Of course, the irony is Nami is the biggest Solitarian of them all and the one she’ll never be able to identify. In the accompanying DVD interviews, the director states his intention to highlight the increasing numbers of lonely, older people in Japan thanks to the declining birth rate and fracturing of traditional community bonds but in actual fact many of the Solitarians Nami identifies are younger people and some of them even appear to have quite serious mental issues which require more serious intervention. Taking frequent field trips and noting down rare specimens in a little notebook like some deranged “twitcher”, Nami joyfully enjoys the darker side of her hobby as her favourite part seems to be watching lonely people die at the zenith of their craziness. Though in fact both she and Mr. Shiomi have both in some senses chosen their lonely lives as both have rejected the interest of family members – Nami the insistences of her sister that the normal is best and to be strived for and Mr Shiomi those of his son (who may or may not be mainly interested in his money).

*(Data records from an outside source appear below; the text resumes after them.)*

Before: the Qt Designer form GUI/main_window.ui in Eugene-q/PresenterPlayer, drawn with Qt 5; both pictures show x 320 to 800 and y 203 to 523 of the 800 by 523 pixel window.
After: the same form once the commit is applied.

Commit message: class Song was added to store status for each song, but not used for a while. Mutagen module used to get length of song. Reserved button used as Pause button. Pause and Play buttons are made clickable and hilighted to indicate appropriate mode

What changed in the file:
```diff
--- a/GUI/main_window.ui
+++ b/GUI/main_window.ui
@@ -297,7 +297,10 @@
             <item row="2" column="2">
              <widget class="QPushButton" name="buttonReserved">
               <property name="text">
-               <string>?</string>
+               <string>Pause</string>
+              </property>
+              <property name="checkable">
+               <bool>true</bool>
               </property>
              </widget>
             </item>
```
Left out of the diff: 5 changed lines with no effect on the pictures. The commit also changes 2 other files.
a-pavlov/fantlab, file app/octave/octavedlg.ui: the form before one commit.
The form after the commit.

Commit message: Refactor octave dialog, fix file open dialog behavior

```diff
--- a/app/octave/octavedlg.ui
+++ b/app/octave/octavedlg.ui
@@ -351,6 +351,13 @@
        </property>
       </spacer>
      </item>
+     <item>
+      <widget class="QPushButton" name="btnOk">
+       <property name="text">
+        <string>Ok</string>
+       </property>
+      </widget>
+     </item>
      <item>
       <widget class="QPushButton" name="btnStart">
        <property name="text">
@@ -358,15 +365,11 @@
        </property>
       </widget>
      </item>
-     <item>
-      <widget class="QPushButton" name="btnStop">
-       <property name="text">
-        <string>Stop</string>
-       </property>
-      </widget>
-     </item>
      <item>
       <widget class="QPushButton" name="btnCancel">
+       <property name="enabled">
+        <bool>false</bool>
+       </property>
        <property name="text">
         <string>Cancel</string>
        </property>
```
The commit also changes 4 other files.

There is then, obviously, a veneer of social commentary, though it feels fairly thin at best. The main appeal is in the degree of tonal shifts that occur throughout the film. Starting out in a similar way to many a quirky comedy as young Nami goes to extreme lengths just to get some kind of attention from her indifferent parents, to her carefree adult life the film plunges off a cliff face about two thirds of the way through thanks to Mr. Shiomi’s “betrayal”. Where another film would end with Nami meeting another lonely person and becoming slightly less unhinged, Greatful Dead veers into some seriously dark alleyways filled with blood, murder and pensioner rape among other perversions. The wildest thing is the resurgence of Mr. Shiomi as he decides he’s mad as hell and isn’t going to take this anymore! Fighting back in an equally strange way (why does no one ever just call the police? No, sharpening a mop into a spear seems like a more rational solution), the furious battle between subject and observer is quite literally in the lap of the gods.

Greatful Dead is an undeniably enjoyable, wild ride that escalates in a gently expert manner from its black comedy beginnings to exploitation ending but never quite coalesces into something more. Its views on the place of religion in this lonely world seem a little ambiguous – would Mr. Shiomi have opened his door to the male missionary quite as readily as he opened it to a pretty Korean girl and how long would his quite radical conversion really have lasted? Is the church actually helping some of these elderly people who might just want company or exploiting them? The film doesn’t seem sure, not that it’s that much of a problem. In the end, Grateful Dead is a wild ride through crazy town and destined to become another cult classic entry in to the world of wacky Japanese horror.


Review of Greatful Dead up at UK Anime Network – released courtesy of Third Window Films this coming Monday 26th January 2015.